While the news of the UN vote on extending benefits to spouses of same sex couples was coming in, a Twitter account slyly commented “Good News: India and Pakistan finally find common ground. Sadly, it’s for bigotry.” This is just one of many responses India’s widely-criticized standing with Russia on the issue, drew.
In June 2014, UN Secretary General Ban-Ki Moon had announced the extension of staff benefits to spouses of same sex UN employees regardless of the legality of same sex marriage in their country. Russia, which has come down heavily on its domestic LGBT community in the past couple of years, was evidently not pleased. “We must speak plainly about what Russia tried to do today: diminish the authority of the UN Secretary-General and export to the UN its domestic hostility to LGBT [Lesbian, Gay, Bisexual and Transgender] rights,” said Samantha Powers, United States Ambassador to the United Nations after the vote was shot down with 43 votes supporting Russia against 80 votes which wanted the Secretary General’s decision to stay. India joined socially conservative countries like Iran, Syria, Pakistan and Saudi Arabia in supporting Russia while 37 nations chose to abstain from this vote.
Ministry of External Affairs Spokesperson Syed Akbaruddin offered the following explanation, “The UN had, as of until recently, a system whereby they would decide on benefits for partners or spouses depending on the law of the country from where the individual hailed. Then the UN Secretary General changed it of his own accord. Our objection was against the change by the secretariat without consulting countries.” But a few foreign ministry officials said that India had no option but to vote in favour of Russia as Homosexuality is criminalized in the country. This frankly cannot come as a surprise as the current Home Minister Rajnath Singh had already stated the BJP’s staunch opposition to Homosexuality by stating, “We support Section 377 because we believe that homosexuality is an unnatural act and cannot be supported,” after the Supreme Court had asked the lawmakers to decide on the issue and reversed the Delhi Court’s landmark 2009 judgement.
But is that all there is to the story?
During the Devyani Khobragade controversy, India didn’t shy away from using whatever powers it could exercise in opposing the United States, such as threatening the same sex partners of US diplomats with deportation or arrest, highlighting our tumultuous past with gay diplomats. There is also the question of India’s proximity to Russia. While we went into an euphoric overdrive over Obama’s visit, Russia and India have been much closer partners for years and both see eye-to-eye on many issues, including the denial of LGBT rights. Interestingly, Russia – regarded by the LGBT community with considerable distrust – decriminalized homosexuality in 1993.
Even if the official reasons for supporting the proposal (on grounds of India’s sovereignty) are legitimate, questions can still be raised on the vote.
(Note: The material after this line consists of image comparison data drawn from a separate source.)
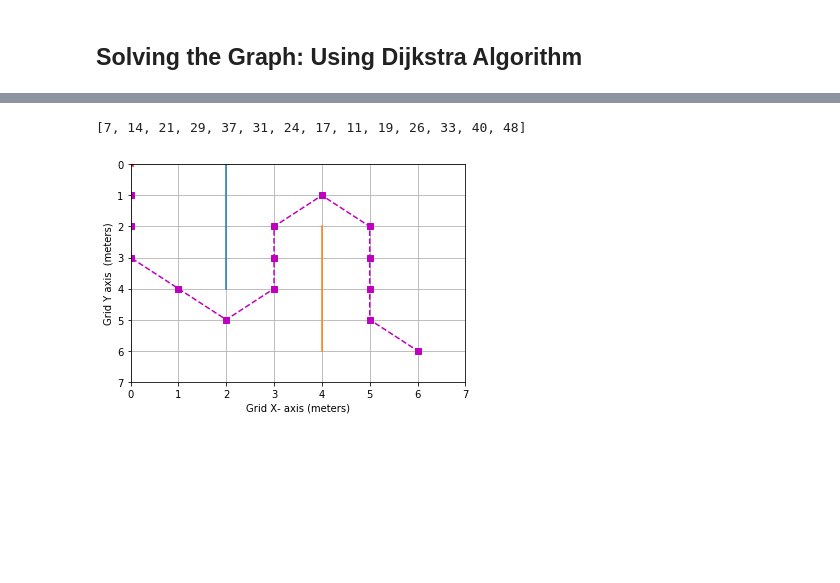
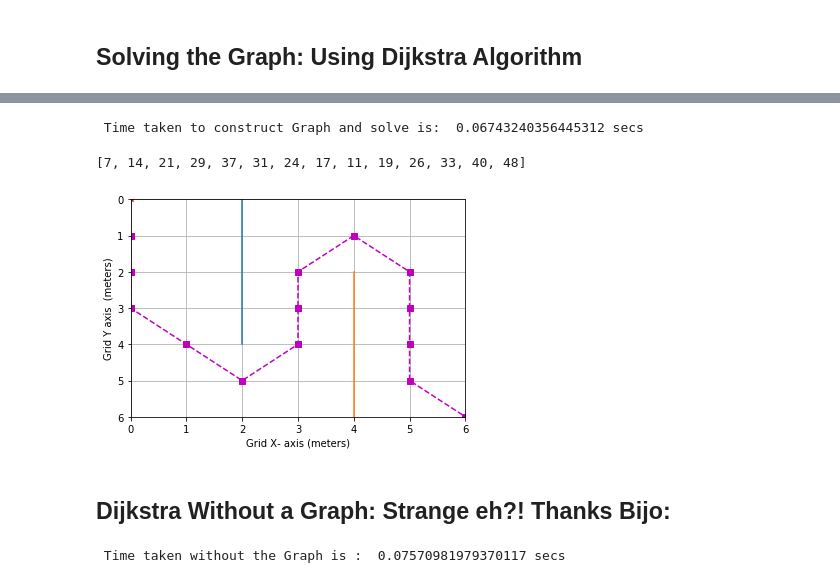
Before and after one commit to vTechSavyy/UAV_UGV_Perception_Planning, a Jupyter notebook: Planning/Main Notebook_Dijkstra on a Grid.ipynb, the cells around one changed output, grey strips where cells are left out. Saved outputs shown, nothing was run; the diff lists cells and outputs as text; code cells hidden in the pictures; blank space fills up the shorter version.

Commit message:
Added Dijkstra and A star with no Graph- Thanks Bijo for the insight

```diff
--- a/Planning/Main Notebook_Dijkstra on a Grid.ipynb
+++ b/Planning/Main Notebook_Dijkstra on a Grid.ipynb
@@ -689,7 +661,7 @@ from dHeap import dHeapNode
 def dijkstra_grid(Graph, startIdx, goalIdx):
 
     ## Steps:
-    # 0. Initialize a list for the closed List to be followed:
+    # 0. Initialize a list for the closed List:
     closed = []
 
     # 0.5: Initialize a boolean array to indicate which nodes have been visited:
@@ -770,15 +742,9 @@ def dijkstra_grid(Graph, startIdx, goalIdx):
     truePathIndices = pathIndices[::-1]
 
     # Print the path co-ordinates:
-    for idx in truePathIndices:
+#     for idx in truePathIndices:
 
-        print( X[idx], ",", Y[idx])
+#         print( X[idx], ",", Y[idx])
 
     # Return the shortest path:
     return truePathIndices
-
-
-## Test dijkstra:
-startIdx = 0
-goalIdx = 48
-truePathIndices = dijkstra_grid(TG,startIdx,goalIdx)
@@ -800,36 +751,68 @@ truePathIndices = dijkstra_grid(TG,startIdx,goalIdx)
+# %%
+### Code to Run:
+# 1. Construct the Graph for Dijkstra Algorithm:
+# 2. Solve the Graph for the shortest path:
+import time
+
+# --------- TIME THIS SECTION --------#
+start =time.time()
+
+## 1. Create the Graph Object and initialize it:
+
+numNodes = len(X)
+
+TG = Graph(mazeSegments, numNodes)
+
+TG.add_all_edges()
+
+## 2. Solve the graph:
+## Test dijkstra:
+startIdx = 0
+goalIdx = 48
+truePathIndices = dijkstra_grid(TG,startIdx,goalIdx)
+
+end = time.time()
+
+timeWithGraph = end - start
+
+print (" Time taken to construct Graph and solve is: " , timeWithGraph ,  "secs")
+# %% [output]
+ Time taken to construct Graph and solve is:  0.06743240356445312 secs
 # %%
 ### Code to plot everything:
 # 1. The grid:
 # 2. The maze segments (Black solid lines)
 # 3. The start (Red) and Goal (Green) nodes:
 # 3. The shortest path (Purple line with markers)
 
 from matplotlib import pyplot as plt
 
 # Start by plotting the maze segments:
 for mazeSeg in mazeSegments:
 
     plt.plot([mazeSeg[0][0], mazeSeg[1][0]], [mazeSeg[0][1] , mazeSeg[1][1]])
 
 
 # Plot the start and Goal nodes:
 plt.plot(X[startIdx], Y[startIdx], 'r*')
 plt.plot(X[goalIdx], Y[goalIdx], 'g*')
 
 # Plot the shortest path:
 plt.plot(X[truePathIndices], Y[truePathIndices], 'm--s')
 
 
 # Set xLimit and yLimit:
-plt.xlim(0, widthX +gridRes)
-plt.ylim(0, widthY +gridRes)
+plt.xlim(0, widthX )
+plt.ylim(0, widthY )
 plt.grid()
 plt.gca().invert_yaxis()
 
 plt.xlabel('Grid X- axis (meters)')
 plt.ylabel('Grid Y axis  (meters)')
 
 print(truePathIndices)
 # %% [output]
 [7, 14, 21, 29, 37, 31, 24, 17, 11, 19, 26, 33, 40, 48]
-[figure, old version]
+[figure, new version]
+# %% [markdown]
+## Dijkstra Without a Graph: Strange eh?! Thanks Bijo:
@@ -835,0 +935,17 @@ print(truePathIndices)
+# %%
+## Test dijkstra with out graph:
+
+start = time.time()
+numNodes = 49
+startIdx = 0
+goalIdx = 48
+noGraphPathIndices = dijkstra_no_graph(startIdx,goalIdx, numNodes)
+
+
+end = time.time()
+
+timeNoGraph = end - start
+
+print (" Time taken without the Graph is : " , timeNoGraph ,  "secs")
+# %% [output]
+ Time taken without the Graph is :  0.07570981979370117 secs
```
Also changed, not shown: parts of 8 cells of this notebook.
Each country’s sovereignty and independence is vital and India has staunchly opposed any attempts at encroaching on those interests or rights, like in the WTO negotiations or the Kashmir issue. But then why didn’t the Indian officials seek a discussion on the issue before the vote? Why wasn’t a pre-emptive statement released stating the reasons for India’s support to the proposal? Why didn’t India abstain from the vote itself rather than be clubbed with nations who are infamous for their intolerance?
While we wait on those answers, India’s LGBT community feels further threatened and let down by their own government, which continues to dodge and persecute their existence.
Words: Devang Pathak